## [WHAT YOU NEED TO DO]
Could you restate all of the records exactly, leaving out the pictures?

## [EXCERPTED DATA]
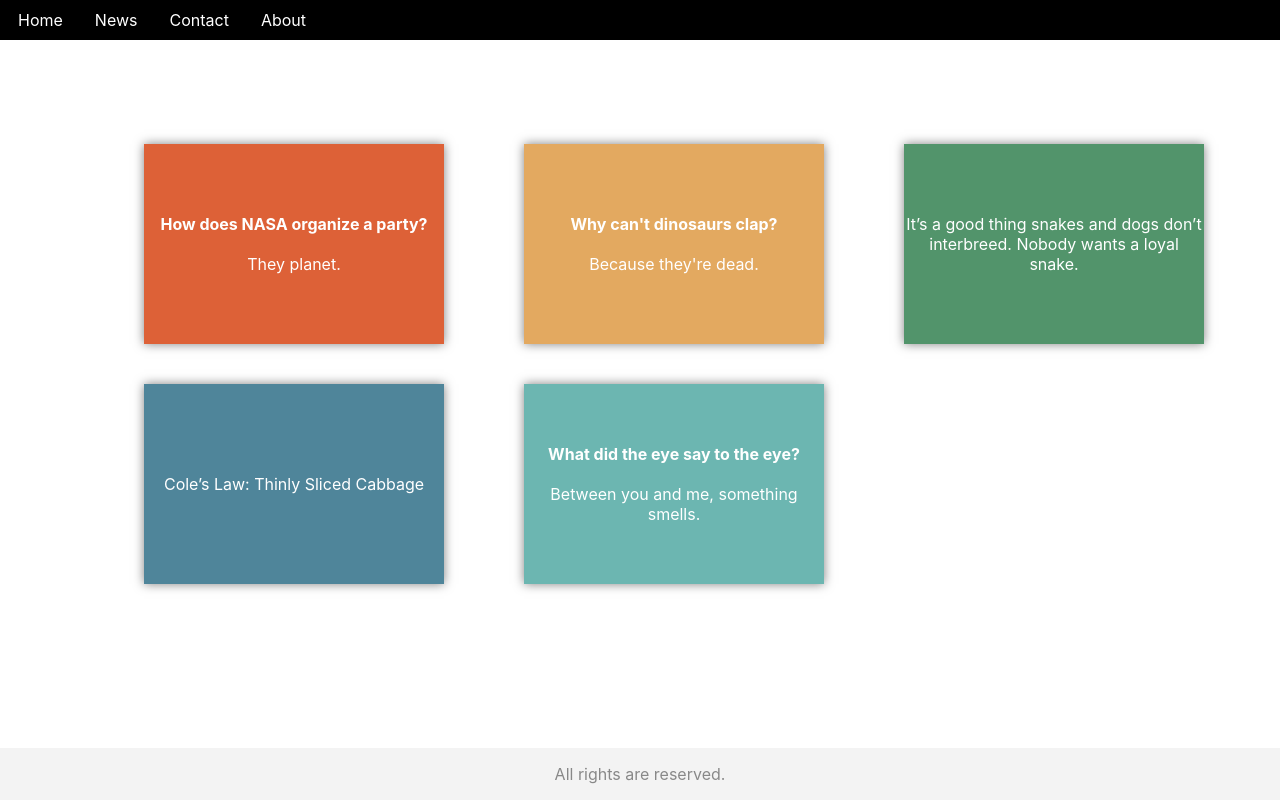
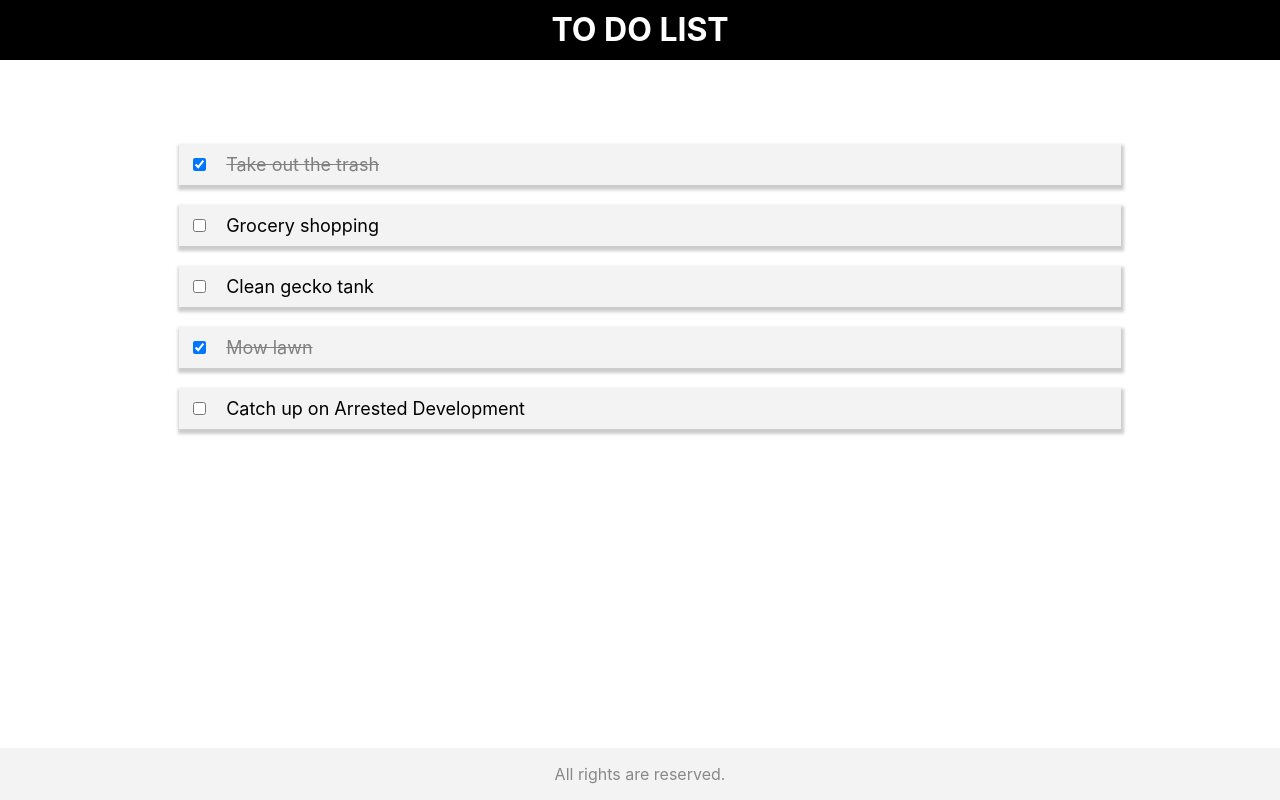
Before and after one commit to vladislava-g/ReactHomework, a React (Create React App) app in the folder homework/: page / in a window 1280 px wide. Built offline with nearby package versions, Linux system fonts and the light colour scheme.

Commit message:
Class Component State

```diff
--- a/homework/src/componets/App.css
+++ b/homework/src/componets/App.css
@@ -4,22 +4,3 @@
     display: flex;
 
 }
-
-.joke {
-    margin-top: 40px;
-    margin-left: 80px;
-    width: 300px;
-    height: 200px;
-    color: white;
-    box-shadow: 0 0 10px rgba(0, 0, 0, 0.5);
-    flex-direction: column;
-    justify-content: center;
-    align-items: center;
-    display: flex;
-    text-align: center;
-}
-
-.joke .question{
-    font-weight: 700;
-    margin-bottom: 20px;
-}
--- a/homework/src/componets/Joke.js
+++ /dev/null
@@ -1,13 +0,0 @@
-import React from 'react';
-
-function Joke(props){
-    return (
-        <div className = "joke" style={{background: props.color}}>
-            <div class="question"
-            style={{display: props.data.question === undefined?'none':'block'}}>{props.data.question}</div>
-            <div>{props.data.punchLine}</div>
-        </div>
-    );
-}
-
-export default Joke;
--- a/homework/src/componets/MainContent.js
+++ b/homework/src/componets/MainContent.js
@@ -1,29 +1,14 @@
 import React from "react";
-import Joke from "./Joke";
-
-class JokeData {
-    constructor(punchLine, question) {
-        this.question = question;
-        this.punchLine = punchLine;
-    }
-}
+import TodoItem from "./TodoItem.js";
+import todosData from "./todosData";
 
 function MainContent() {
-    let jokes = [
-        new JokeData("They planet.", "How does NASA organize a party?"),
-        new JokeData("Because they're dead.", "Why can't dinosaurs clap? "),
-        new JokeData("It’s a good thing snakes and dogs don’t interbreed. Nobody wants a loyal snake."),
-        new JokeData("Cole’s Law: Thinly Sliced Cabbage"),
-        new JokeData("Between you and me, something smells.", "What did the eye say to the eye?")
-    ];
-
-    let colors = ["#dd6137", "#e3a960" ,"#52946b", "#4f859a", "#6cb6b1"];
 
     return (
         <main className="main">
             {
-                jokes.map((value, index) => {
-                    return <Joke data={value} color={colors[index]} />
+                todosData.map((value) => {
+                    return <TodoItem data={value} id={value.id}/>
                 })
             }
         </main>
--- a/homework/src/componets/Navbar.css
+++ b/homework/src/componets/Navbar.css
@@ -22,3 +22,13 @@
     color: #000;
     background-color: #fff;
 }
+
+#navbar{
+    background-color: black;
+    text-align: center;
+    font-weight: 700;
+    font-size: 2em;
+    color: white;
+    height: 50px;
+    padding-top: 10px;
+}
--- a/homework/src/componets/Navbar.js
+++ b/homework/src/componets/Navbar.js
@@ -4,12 +4,13 @@ import "./Navbar.css";
 function Navbar() {
     return (
         <div id="navbar">
-            <ul>
+            {/* <ul>
                 <li><a href="#">Home</a></li>
                 <li><a href="#">News</a></li>
                 <li><a href="#">Contact</a></li>
                 <li><a href="#">About</a></li>
-            </ul>
+            </ul> */}
+            TO DO LIST
         </div>
     );
 }
--- /dev/null
+++ b/homework/src/componets/TodoItem.css
@@ -0,0 +1,24 @@
+.completed-true{
+    color: gray;
+    text-decoration: line-through;
+}
+
+.card{
+    width: 80%;
+    background-color:rgb(243, 243, 243);
+    margin-top: 20px;
+    display: flex;
+    font-weight: 400;
+    font-size: large;
+    margin-left: 10%;
+    padding: 10px;
+    box-shadow: 1px 3px 3px 2px #ccc;
+}
+
+.card:hover{
+    box-shadow: 1px 3px 3px 2px rgb(170, 243, 173);
+}
+
+.card input{
+    margin-right: 20px;
+}
--- /dev/null
+++ b/homework/src/componets/TodoItem.js
@@ -0,0 +1,30 @@
+import React from 'react';
+import './TodoItem.css'
+
+class TodoItem extends React.Component {
+    constructor(props) {
+        super(props);
+        this.state = {
+            id: props.data.id,
+            text: props.data.text,
+            completed: props.data.completed
+        };
+    }
+
+    changeState() {
+        this.setState({
+            completed: !this.state.completed
+        });
+    }
+
+    render() {
+        return (
+            <div className={"card completed-" + this.state.completed}>
+                <label><input type="checkbox" checked={this.state.completed} onChange={() => this.changeState()}/>{this.state.text}</label>
+            </div>
+        )
+    }
+
+}
+
+export default TodoItem;
--- /dev/null
+++ b/homework/src/componets/todosData.js
@@ -0,0 +1,29 @@
+const todosData = [
+    {
+        id: 1,
+        text: "Take out the trash",
+        completed: true
+    },
+    {
+        id: 2,
+        text: "Grocery shopping",
+        completed: false
+    },
+    {
+        id: 3,
+        text: "Clean gecko tank",
+        completed: false
+    },
+    {
+        id: 4,
+        text: "Mow lawn",
+        completed: true
+    },
+    {
+        id: 5,
+        text: "Catch up on Arrested Development",
+        completed: false
+    }
+]
+
+export default todosData;
```
Also changed, not shown: homework/src/index.css (+2 -5 lines).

## [ANSWER FOR THE TASK]
Before and after one commit to vladislava-g/ReactHomework, a React (Create React App) app in the folder homework/: page / in a window 1280 px wide. Built offline with nearby package versions, Linux system fonts and the light colour scheme.

Commit message:
Class Component State

```diff
--- a/homework/src/componets/App.css
+++ b/homework/src/componets/App.css
@@ -4,22 +4,3 @@
     display: flex;
 
 }
-
-.joke {
-    margin-top: 40px;
-    margin-left: 80px;
-    width: 300px;
-    height: 200px;
-    color: white;
-    box-shadow: 0 0 10px rgba(0, 0, 0, 0.5);
-    flex-direction: column;
-    justify-content: center;
-    align-items: center;
-    display: flex;
-    text-align: center;
-}
-
-.joke .question{
-    font-weight: 700;
-    margin-bottom: 20px;
-}
--- a/homework/src/componets/Joke.js
+++ /dev/null
@@ -1,13 +0,0 @@
-import React from 'react';
-
-function Joke(props){
-    return (
-        <div className = "joke" style={{background: props.color}}>
-            <div class="question"
-            style={{display: props.data.question === undefined?'none':'block'}}>{props.data.question}</div>
-            <div>{props.data.punchLine}</div>
-        </div>
-    );
-}
-
-export default Joke;
--- a/homework/src/componets/MainContent.js
+++ b/homework/src/componets/MainContent.js
@@ -1,29 +1,14 @@
 import React from "react";
-import Joke from "./Joke";
-
-class JokeData {
-    constructor(punchLine, question) {
-        this.question = question;
-        this.punchLine = punchLine;
-    }
-}
+import TodoItem from "./TodoItem.js";
+import todosData from "./todosData";
 
 function MainContent() {
-    let jokes = [
-        new JokeData("They planet.", "How does NASA organize a party?"),
-        new JokeData("Because they're dead.", "Why can't dinosaurs clap? "),
-        new JokeData("It’s a good thing snakes and dogs don’t interbreed. Nobody wants a loyal snake."),
-        new JokeData("Cole’s Law: Thinly Sliced Cabbage"),
-        new JokeData("Between you and me, something smells.", "What did the eye say to the eye?")
-    ];
-
-    let colors = ["#dd6137", "#e3a960" ,"#52946b", "#4f859a", "#6cb6b1"];
 
     return (
         <main className="main">
             {
-                jokes.map((value, index) => {
-                    return <Joke data={value} color={colors[index]} />
+                todosData.map((value) => {
+                    return <TodoItem data={value} id={value.id}/>
                 })
             }
         </main>
--- a/homework/src/componets/Navbar.css
+++ b/homework/src/componets/Navbar.css
@@ -22,3 +22,13 @@
     color: #000;
     background-color: #fff;
 }
+
+#navbar{
+    background-color: black;
+    text-align: center;
+    font-weight: 700;
+    font-size: 2em;
+    color: white;
+    height: 50px;
+    padding-top: 10px;
+}
--- a/homework/src/componets/Navbar.js
+++ b/homework/src/componets/Navbar.js
@@ -4,12 +4,13 @@ import "./Navbar.css";
 function Navbar() {
     return (
         <div id="navbar">
-            <ul>
+            {/* <ul>
                 <li><a href="#">Home</a></li>
                 <li><a href="#">News</a></li>
                 <li><a href="#">Contact</a></li>
                 <li><a href="#">About</a></li>
-            </ul>
+            </ul> */}
+            TO DO LIST
         </div>
     );
 }
--- /dev/null
+++ b/homework/src/componets/TodoItem.css
@@ -0,0 +1,24 @@
+.completed-true{
+    color: gray;
+    text-decoration: line-through;
+}
+
+.card{
+    width: 80%;
+    background-color:rgb(243, 243, 243);
+    margin-top: 20px;
+    display: flex;
+    font-weight: 400;
+    font-size: large;
+    margin-left: 10%;
+    padding: 10px;
+    box-shadow: 1px 3px 3px 2px #ccc;
+}
+
+.card:hover{
+    box-shadow: 1px 3px 3px 2px rgb(170, 243, 173);
+}
+
+.card input{
+    margin-right: 20px;
+}
--- /dev/null
+++ b/homework/src/componets/TodoItem.js
@@ -0,0 +1,30 @@
+import React from 'react';
+import './TodoItem.css'
+
+class TodoItem extends React.Component {
+    constructor(props) {
+        super(props);
+        this.state = {
+            id: props.data.id,
+            text: props.data.text,
+            completed: props.data.completed
+        };
+    }
+
+    changeState() {
+        this.setState({
+            completed: !this.state.completed
+        });
+    }
+
+    render() {
+        return (
+            <div className={"card completed-" + this.state.completed}>
+                <label><input type="checkbox" checked={this.state.completed} onChange={() => this.changeState()}/>{this.state.text}</label>
+            </div>
+        )
+    }
+
+}
+
+export default TodoItem;
--- /dev/null
+++ b/homework/src/componets/todosData.js
@@ -0,0 +1,29 @@
+const todosData = [
+    {
+        id: 1,
+        text: "Take out the trash",
+        completed: true
+    },
+    {
+        id: 2,
+        text: "Grocery shopping",
+        completed: false
+    },
+    {
+        id: 3,
+        text: "Clean gecko tank",
+        completed: false
+    },
+    {
+        id: 4,
+        text: "Mow lawn",
+        completed: true
+    },
+    {
+        id: 5,
+        text: "Catch up on Arrested Development",
+        completed: false
+    }
+]
+
+export default todosData;
```
Also changed, not shown: homework/src/index.css (+2 -5 lines).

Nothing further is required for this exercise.